(Change detection data)
==================================================
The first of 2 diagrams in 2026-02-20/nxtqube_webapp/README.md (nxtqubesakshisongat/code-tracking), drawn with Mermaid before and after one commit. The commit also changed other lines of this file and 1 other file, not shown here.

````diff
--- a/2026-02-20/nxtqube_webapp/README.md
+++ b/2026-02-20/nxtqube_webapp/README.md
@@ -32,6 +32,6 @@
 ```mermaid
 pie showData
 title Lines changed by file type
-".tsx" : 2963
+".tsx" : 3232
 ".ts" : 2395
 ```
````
==================================================
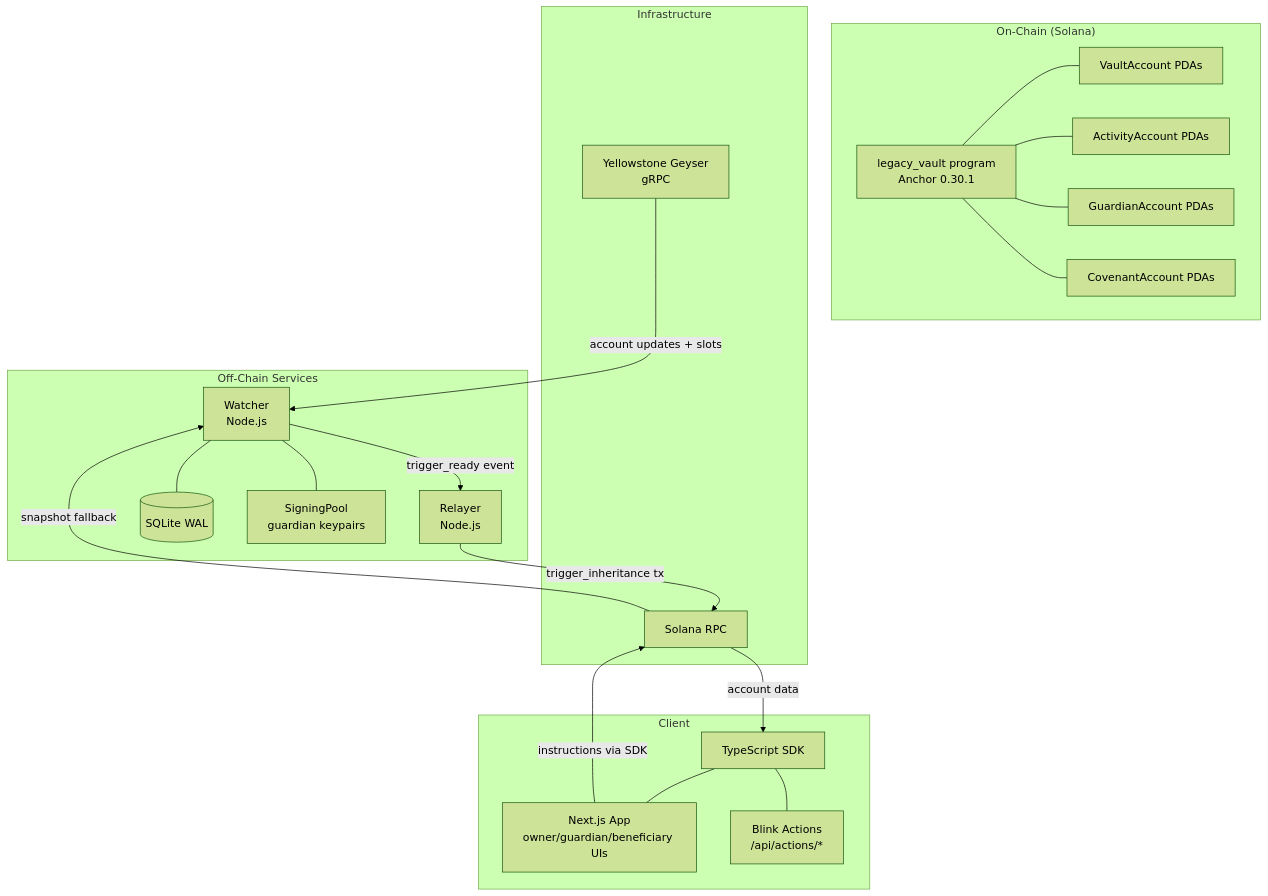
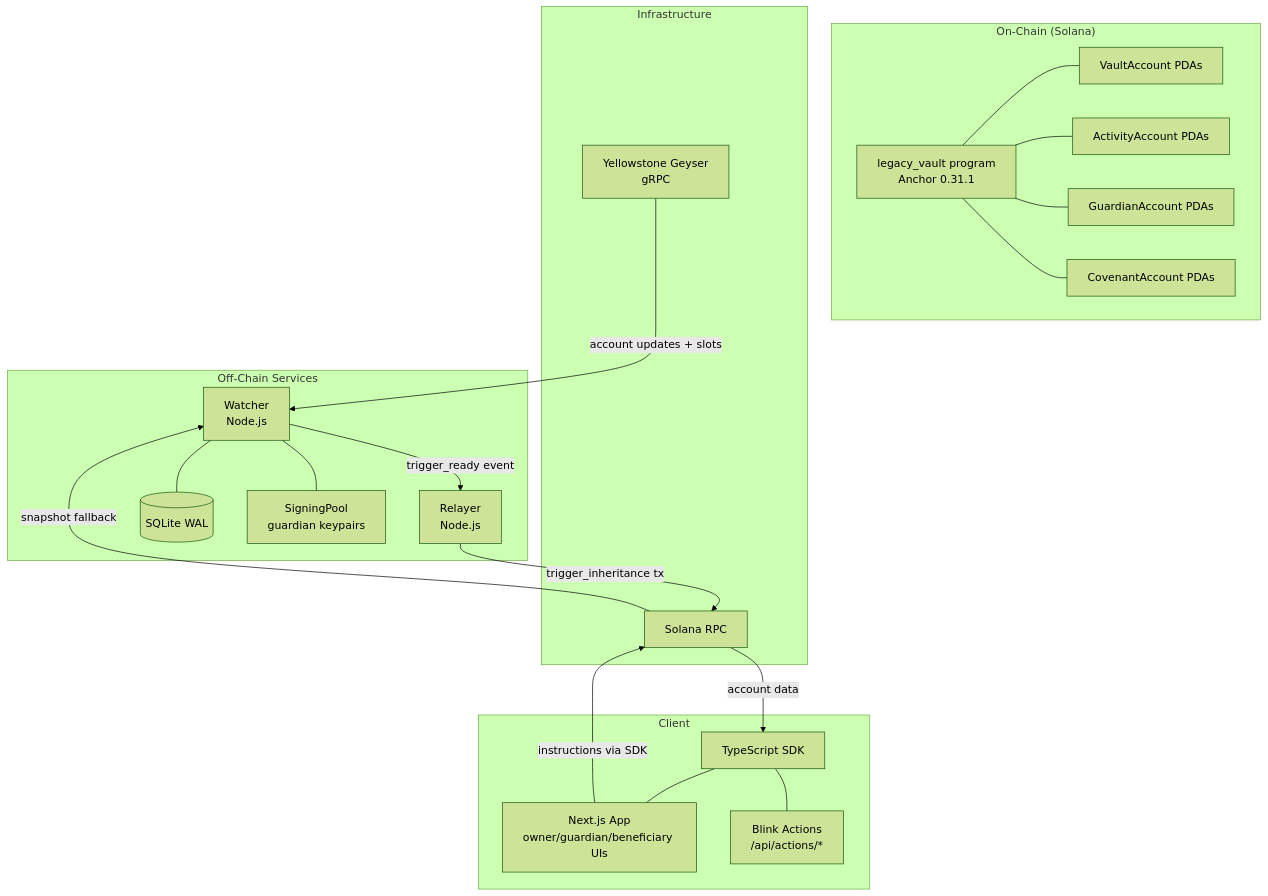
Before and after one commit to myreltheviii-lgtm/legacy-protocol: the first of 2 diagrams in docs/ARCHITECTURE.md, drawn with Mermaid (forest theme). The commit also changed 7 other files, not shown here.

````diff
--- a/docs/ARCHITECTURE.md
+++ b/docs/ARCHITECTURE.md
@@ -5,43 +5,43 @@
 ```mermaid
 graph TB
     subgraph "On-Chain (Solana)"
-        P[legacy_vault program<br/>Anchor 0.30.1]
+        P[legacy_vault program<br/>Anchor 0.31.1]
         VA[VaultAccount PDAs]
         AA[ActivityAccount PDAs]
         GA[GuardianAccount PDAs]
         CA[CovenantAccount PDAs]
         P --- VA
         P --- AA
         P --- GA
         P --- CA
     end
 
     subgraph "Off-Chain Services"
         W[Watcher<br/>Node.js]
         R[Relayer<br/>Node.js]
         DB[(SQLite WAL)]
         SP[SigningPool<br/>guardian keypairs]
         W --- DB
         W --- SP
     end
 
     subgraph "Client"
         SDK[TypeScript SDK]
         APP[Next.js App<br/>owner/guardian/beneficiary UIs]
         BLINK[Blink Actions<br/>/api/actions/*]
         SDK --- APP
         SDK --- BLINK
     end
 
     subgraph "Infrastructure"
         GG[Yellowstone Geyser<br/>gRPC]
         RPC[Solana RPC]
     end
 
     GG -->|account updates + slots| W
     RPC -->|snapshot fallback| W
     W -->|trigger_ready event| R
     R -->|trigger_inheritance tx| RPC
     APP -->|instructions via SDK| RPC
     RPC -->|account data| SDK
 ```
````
==================================================
> **Your instructions**
Using the records above, report each line with the string "subgraph".

> **Finished exercise**
     subgraph "On-Chain (Solana)"
     subgraph "Off-Chain Services"
     subgraph "Client"
     subgraph "Infrastructure"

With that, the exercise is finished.